I feel restless in my search for the right music for the right moment, Andrew Gallo says. Gallo is a director turned creative producer working on projects for a range of clients from Nike to Levi’s to Kinfolk magazine. He talks to me on the phone from his Laurel Canyon home in LA where he lives with his wife Carissa, a director and photographer, and their three children.
When Gallo was four, his grandfather taught him to play piano, instilling a love for the instrument in him as a kid. He would write songs and shoot video as a child, taking inspiration from music and finding ideas within sound. As an adult, music still plays an integral role in his work: with just video, often we don’t feel anything beyond what we’re seeing, but with music there’s a guiding emotion that can dive below the visual surface, Gallo says.
Gallo’s grandfather and grandmother passed away during the coronavirus pandemic. As Gallo began creating this playlist, he included several songs he wrote while processing the grief and passing of his grandparents. This playlist isn’t necessarily what I’m listening to right now, Gallo says, it’s the music that feels right, right now.
Gallo accompanied this collection of songs he titled “Quarantine Eternal” with a photograph of himself and brothers with his grandfather. He created this playlist to take the listener on a journey that captures the different phases of quarantine. Gallo tells me that the playlist is meant to loop seamlessly so that it feels infinite–you start in one place and end somewhere similar to where you began.
Gallo is sitting outside his home under enormous eucalyptus trees and staring across Laurel Canyon at the Mount Olympus neighbourhood in the distance.
I’m always listening to music, always, always, he says.
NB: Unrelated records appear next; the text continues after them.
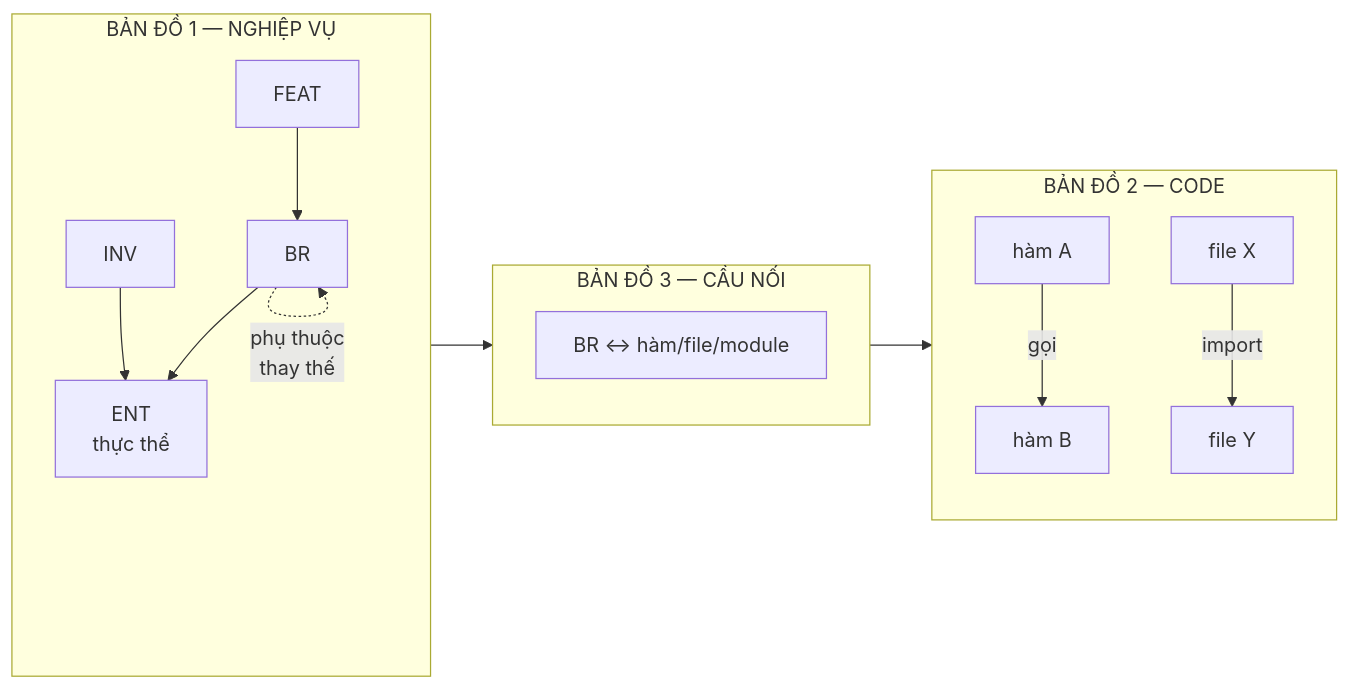
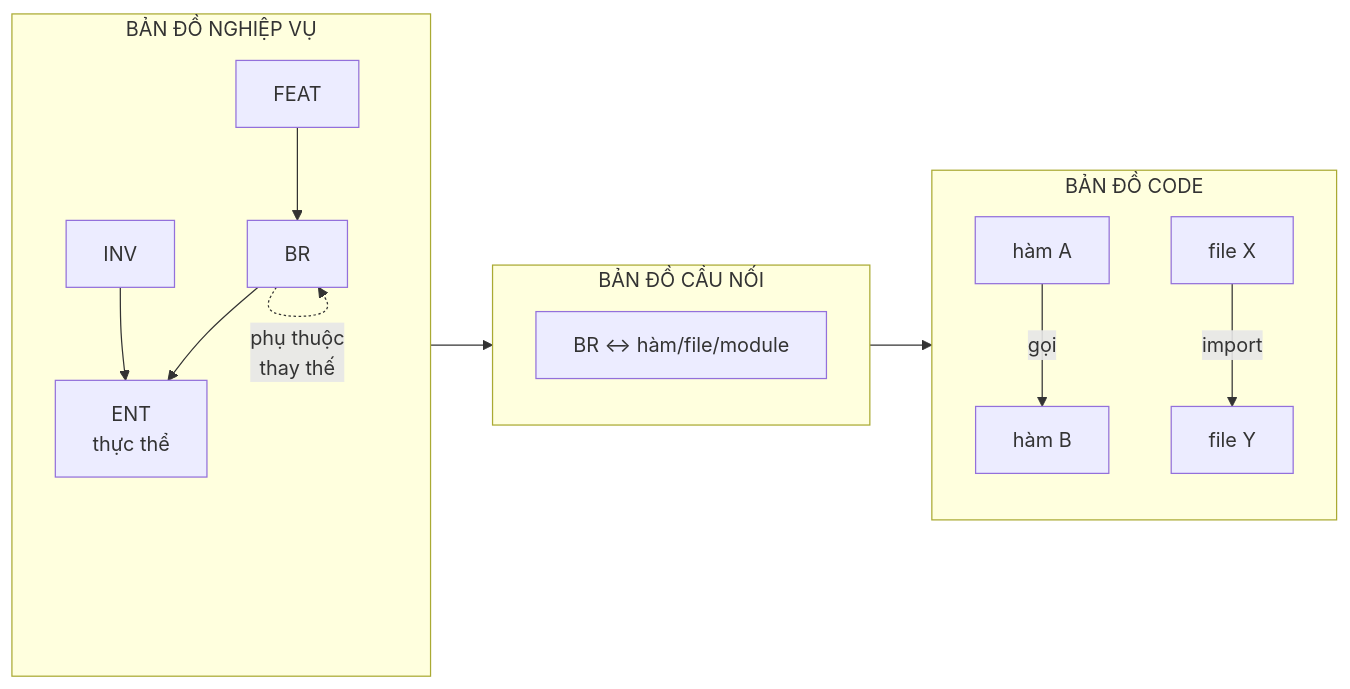
One commit to Kynderis/kendrick-ai-tools changed the first of 7 diagrams in design/KIDEA_SPEC.md. Above: the diagram before and after it, drawn with Mermaid. The commit also changed other lines of this file and 2 other files, not shown here.

````diff
--- a/design/KIDEA_SPEC.md
+++ b/design/KIDEA_SPEC.md
@@ -225,21 +225,21 @@
 ```mermaid
 flowchart LR
-    subgraph M1["BẢN ĐỒ 1 — NGHIỆP VỤ"]
+    subgraph M1["BẢN ĐỒ NGHIỆP VỤ"]
     A1["FEAT"] --> A2["BR"]
     A2 --> A3["ENT<br/>thực thể"]
     A2 -.->|"phụ thuộc<br/>thay thế"| A2
     A4["INV"] --> A3
     end
 
-    subgraph M3["BẢN ĐỒ 3 — CẦU NỐI"]
+    subgraph M3["BẢN ĐỒ CẦU NỐI"]
     B1["BR ↔ hàm/file/module"]
     end
 
-    subgraph M2["BẢN ĐỒ 2 — CODE"]
+    subgraph M2["BẢN ĐỒ CODE"]
     C1["hàm A"] -->|"gọi"| C2["hàm B"]
     C3["file X"] -->|"import"| C4["file Y"]
     end
 
     M1 --> M3
     M3 --> M2
 ```
````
He describes his way of working with the artists he listens to throughout his day. Anenon and Julianna Barwick are reserved for the sacred hours of his morning. He turns to Nicolas Jaar, Vazz, and John Maus when it’s time to pick up the pace or Aphex Twin for any step of the journey.
“With just video, often we don’t feel anything beyond what we’re seeing, but with music there’s a guiding emotion that can dive below the visual surface.”
The connection between music and film has always been critical to Gallo’s work. He describes numerous playlists and notebooks of songs or albums he’s heard–music that he goes over and over wondering what will this work with? What idea will this bring forth? Sometimes Gallo will have 30 or 40 tracks he’s considering for a video and it never sounds right. “And then you’ll hear a song when you’re cooking or driving,” Gallo says. “You’ve stored this thing you’re working on, and then you hear the right track, and then you know.”